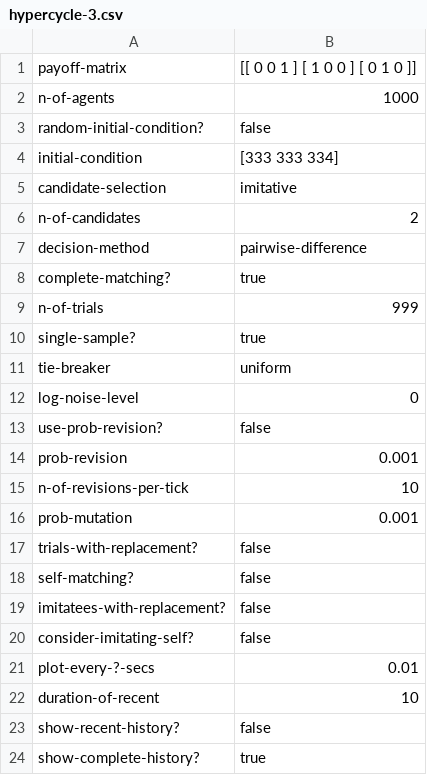
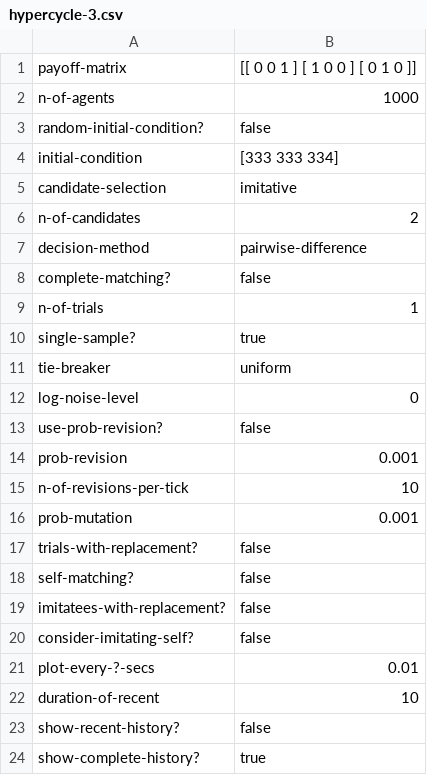
Before and after one commit to luis-r-izquierdo/abed-1pop, a CSV file: parameter-files/hypercycle-3.csv, drawn as a sheet.

Commit message:
fix hypercycle examples
complete-matching -> n-of-trials = 1

```diff
--- a/parameter-files/hypercycle-3.csv
+++ b/parameter-files/hypercycle-3.csv
@@ -7,4 +7,4 @@ n-of-candidates,2
 decision-method,"pairwise-difference"
-complete-matching?,true
-n-of-trials,999
+complete-matching?,false
+n-of-trials,1
 single-sample?,true
```
Also changed, not shown: parameter-files/hypercycle-4.csv, parameter-files/hypercycle-5.csv.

EXERCISE REQUIREMENTS: An exact copy of the entries above is required, with the pictures left out.

RESULT OF THE TASK:
Before and after one commit to luis-r-izquierdo/abed-1pop, a CSV file: parameter-files/hypercycle-3.csv, drawn as a sheet.

Commit message:
fix hypercycle examples
complete-matching -> n-of-trials = 1

```diff
--- a/parameter-files/hypercycle-3.csv
+++ b/parameter-files/hypercycle-3.csv
@@ -7,4 +7,4 @@ n-of-candidates,2
 decision-method,"pairwise-difference"
-complete-matching?,true
-n-of-trials,999
+complete-matching?,false
+n-of-trials,1
 single-sample?,true
```
Also changed, not shown: parameter-files/hypercycle-4.csv, parameter-files/hypercycle-5.csv.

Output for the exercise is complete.